### WHAT YOU HAVE TO DO
Repeat every entry word for word; omit all pictures.

### EXERCISE INPUTS

□ □ □

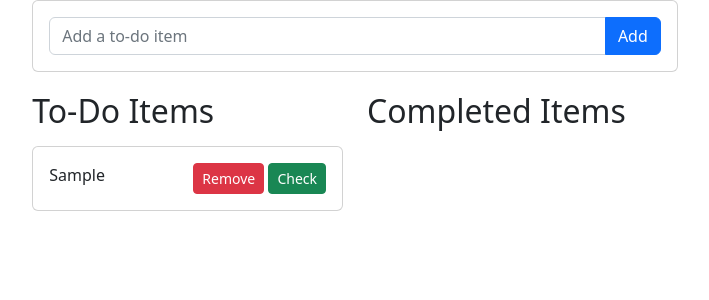
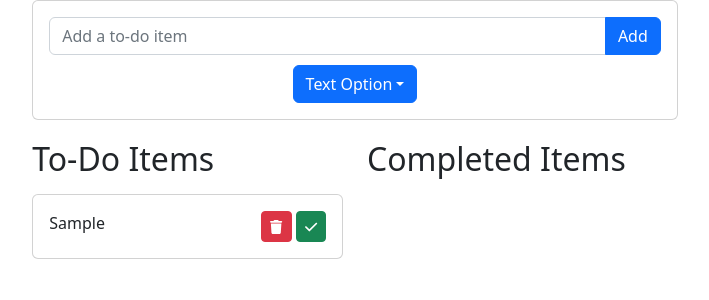
Before and after one commit to HenryFundenberger/CS456-Development, a React (Create React App) app in the folder to-do-app/: page / in a window 1280 px wide. Both pictures are taken after typing "Sample" into the empty fields and a click on the button "Add". Shown: the top 300 px of the page, without its empty margins (285-994 px from the left). Built offline with nearby package versions, Linux system fonts and the light colour scheme.

Commit message:
Added icon / text switching

```diff
--- a/to-do-app/src/App.js
+++ b/to-do-app/src/App.js
@@ -10,6 +10,10 @@ import {
   Input,
   Button,
   InputGroup,
+  Dropdown,
+  DropdownToggle,
+  DropdownMenu,
+  DropdownItem,
 
 } from "reactstrap";
 
@@ -17,11 +21,20 @@ import "bootstrap/dist/css/bootstrap.min.css";
 import trashSound from "./assets/trash.mp3";
 import checkSound from "./assets/check.mp3";
 
+// include font awsome checkmark and trash icons
+import { library } from "@fortawesome/fontawesome-svg-core";
+import { FontAwesomeIcon } from "@fortawesome/react-fontawesome";
+import { faTrash, faCheck } from "@fortawesome/free-solid-svg-icons";
+library.add(faTrash, faCheck);
+
 function App() {
   const [todoCards, setTodoCards] = useState([]);
   const [completedCards, setCompletedCards] = useState([]);
   const [noCardMessage, setNoCardMessage] = useState("No cards to display");
   const [noCompletedCardMessage, setNoCompletedCardMessage] = useState("No cards to display");
+  const [deleteButton, setDeleteButton] = useState(<FontAwesomeIcon icon="trash" />);
+  const [checkButton, setCheckButton] = useState(<FontAwesomeIcon icon="check" />);
+
 
 
   useEffect(() => {
@@ -32,18 +45,13 @@ function App() {
       JSON.parse(localStorage.getItem("completedCards")) || [];
     setCompletedCards(storedCompletedCards);
 
-    if (storedTodoCards.length === 0) {
-      setNoCardMessage("No cards to display");
-    }
-    else {
-      setNoCardMessage("");
-    }
-    if (storedCompletedCards.length === 0) {
-      setNoCompletedCardMessage("No cards to display");
-    }
-    else {
-      setNoCompletedCardMessage("");
-    }
+
+
+    // print DropdownToggle current value
+    const dropdownToggle = document.querySelector(".dropdown-toggle");
+    console.log(dropdownToggle.textContent);
+
+
 
     // edit all buttons inside todoButtons div to have pink background
     const todoButtons = document.querySelectorAll(".todoButtons");
@@ -155,7 +163,7 @@ function App() {
       </Container>
       </>
     );
-}
+
 
   function CardForm({ addCard }) {
     const [text, setText] = useState("");
@@ -169,8 +177,29 @@ function CardForm({ addCard }) {
 
     };
 
+    const [dropdownOpen, setDropdownOpen] = useState(false);
+
+    const toggle = () => setDropdownOpen((prevState) => !prevState);
+
+    // Function that updates the text of the dropdown button
+
+    const updateDropdownText = () => {
+      // First check if there are any todo cards
+      if (todoCards.length > 0) {
+        // If current deleteButton is the word "Delete", change it to the trash icon
+        if (deleteButton === "Delete") {
+          setDeleteButton(<FontAwesomeIcon icon="trash" />);
+        }
+        // If current deleteButton is the trash icon, change it to the word "Delete"
+        else {
+          setDeleteButton("Delete");
+        }
+      }
+    };
+
 
     return (
+      <>
       <Form onSubmit={handleSubmit} style={{ display: "flex", alignItems: "center" }}>
         <InputGroup style={{ flex: 1 }}>
           <Input
@@ -185,14 +214,27 @@ function CardForm({ addCard }) {
             </Button>
 
         </InputGroup>
+
       </Form>
+      <Form style={{ display: "flex", justifyContent: "center", marginTop:"10px", }}>
+      <div className="">
+        <Dropdown isOpen={dropdownOpen} toggle={toggle} direction="down">
+          <DropdownToggle color="primary" caret>Text Option</DropdownToggle>
+          <DropdownMenu>
+            <DropdownItem onClick={updateDropdownText}>Normal Text</DropdownItem>
+            <DropdownItem>Symbols</DropdownItem>
+          </DropdownMenu>
+        </Dropdown>
+      </div>
+      </Form>
+      </>
     );
   }
 
 
   function CardList({ cards, removeCard, completeCard }) {
 
-  const [removeMessage, setRemoveMessage] = useState("Remove");
+
 
     return (
       <div>
@@ -204,19 +246,19 @@ function CardList({ cards, removeCard, completeCard }) {
                 <div className="todoLabel">{card.body}</div>
                 <div >
                   <Button
-                  className="todoButtons"
+                    className="todoDeleteButton"
                     color="danger"
                     size="sm"
                     onClick={() => removeCard(card.id)}
                   >
-                  {removeMessage}
+                    {deleteButton}
                   </Button>{" "}
                   <Button
                     color="success"
                     size="sm"
                     onClick={() => completeCard(card.id, card.body)}
                   >
-                  Check
+                    {checkButton}
                   </Button>
                 </div>
               </div>
@@ -253,5 +295,6 @@ function CompletedCardList({ cards, removeCard, noCardMessage }) {
       </div>
     );
   }
+}
 
 export default App;
```
Lines whose indentation alone changed are shown as unchanged.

□ □ □

### TASK SOLUTION
Before and after one commit to HenryFundenberger/CS456-Development, a React (Create React App) app in the folder to-do-app/: page / in a window 1280 px wide. Both pictures are taken after typing "Sample" into the empty fields and a click on the button "Add". Shown: the top 300 px of the page, without its empty margins (285-994 px from the left). Built offline with nearby package versions, Linux system fonts and the light colour scheme.

Commit message:
Added icon / text switching

```diff
--- a/to-do-app/src/App.js
+++ b/to-do-app/src/App.js
@@ -10,6 +10,10 @@ import {
   Input,
   Button,
   InputGroup,
+  Dropdown,
+  DropdownToggle,
+  DropdownMenu,
+  DropdownItem,
 
 } from "reactstrap";
 
@@ -17,11 +21,20 @@ import "bootstrap/dist/css/bootstrap.min.css";
 import trashSound from "./assets/trash.mp3";
 import checkSound from "./assets/check.mp3";
 
+// include font awsome checkmark and trash icons
+import { library } from "@fortawesome/fontawesome-svg-core";
+import { FontAwesomeIcon } from "@fortawesome/react-fontawesome";
+import { faTrash, faCheck } from "@fortawesome/free-solid-svg-icons";
+library.add(faTrash, faCheck);
+
 function App() {
   const [todoCards, setTodoCards] = useState([]);
   const [completedCards, setCompletedCards] = useState([]);
   const [noCardMessage, setNoCardMessage] = useState("No cards to display");
   const [noCompletedCardMessage, setNoCompletedCardMessage] = useState("No cards to display");
+  const [deleteButton, setDeleteButton] = useState(<FontAwesomeIcon icon="trash" />);
+  const [checkButton, setCheckButton] = useState(<FontAwesomeIcon icon="check" />);
+
 
 
   useEffect(() => {
@@ -32,18 +45,13 @@ function App() {
       JSON.parse(localStorage.getItem("completedCards")) || [];
     setCompletedCards(storedCompletedCards);
 
-    if (storedTodoCards.length === 0) {
-      setNoCardMessage("No cards to display");
-    }
-    else {
-      setNoCardMessage("");
-    }
-    if (storedCompletedCards.length === 0) {
-      setNoCompletedCardMessage("No cards to display");
-    }
-    else {
-      setNoCompletedCardMessage("");
-    }
+
+
+    // print DropdownToggle current value
+    const dropdownToggle = document.querySelector(".dropdown-toggle");
+    console.log(dropdownToggle.textContent);
+
+
 
     // edit all buttons inside todoButtons div to have pink background
     const todoButtons = document.querySelectorAll(".todoButtons");
@@ -155,7 +163,7 @@ function App() {
       </Container>
       </>
     );
-}
+
 
   function CardForm({ addCard }) {
     const [text, setText] = useState("");
@@ -169,8 +177,29 @@ function CardForm({ addCard }) {
 
     };
 
+    const [dropdownOpen, setDropdownOpen] = useState(false);
+
+    const toggle = () => setDropdownOpen((prevState) => !prevState);
+
+    // Function that updates the text of the dropdown button
+
+    const updateDropdownText = () => {
+      // First check if there are any todo cards
+      if (todoCards.length > 0) {
+        // If current deleteButton is the word "Delete", change it to the trash icon
+        if (deleteButton === "Delete") {
+          setDeleteButton(<FontAwesomeIcon icon="trash" />);
+        }
+        // If current deleteButton is the trash icon, change it to the word "Delete"
+        else {
+          setDeleteButton("Delete");
+        }
+      }
+    };
+
 
     return (
+      <>
       <Form onSubmit={handleSubmit} style={{ display: "flex", alignItems: "center" }}>
         <InputGroup style={{ flex: 1 }}>
           <Input
@@ -185,14 +214,27 @@ function CardForm({ addCard }) {
             </Button>
 
         </InputGroup>
+
       </Form>
+      <Form style={{ display: "flex", justifyContent: "center", marginTop:"10px", }}>
+      <div className="">
+        <Dropdown isOpen={dropdownOpen} toggle={toggle} direction="down">
+          <DropdownToggle color="primary" caret>Text Option</DropdownToggle>
+          <DropdownMenu>
+            <DropdownItem onClick={updateDropdownText}>Normal Text</DropdownItem>
+            <DropdownItem>Symbols</DropdownItem>
+          </DropdownMenu>
+        </Dropdown>
+      </div>
+      </Form>
+      </>
     );
   }
 
 
   function CardList({ cards, removeCard, completeCard }) {
 
-  const [removeMessage, setRemoveMessage] = useState("Remove");
+
 
     return (
       <div>
@@ -204,19 +246,19 @@ function CardList({ cards, removeCard, completeCard }) {
                 <div className="todoLabel">{card.body}</div>
                 <div >
                   <Button
-                  className="todoButtons"
+                    className="todoDeleteButton"
                     color="danger"
                     size="sm"
                     onClick={() => removeCard(card.id)}
                   >
-                  {removeMessage}
+                    {deleteButton}
                   </Button>{" "}
                   <Button
                     color="success"
                     size="sm"
                     onClick={() => completeCard(card.id, card.body)}
                   >
-                  Check
+                    {checkButton}
                   </Button>
                 </div>
               </div>
@@ -253,5 +295,6 @@ function CompletedCardList({ cards, removeCard, noCardMessage }) {
       </div>
     );
   }
+}
 
 export default App;
```
Lines whose indentation alone changed are shown as unchanged.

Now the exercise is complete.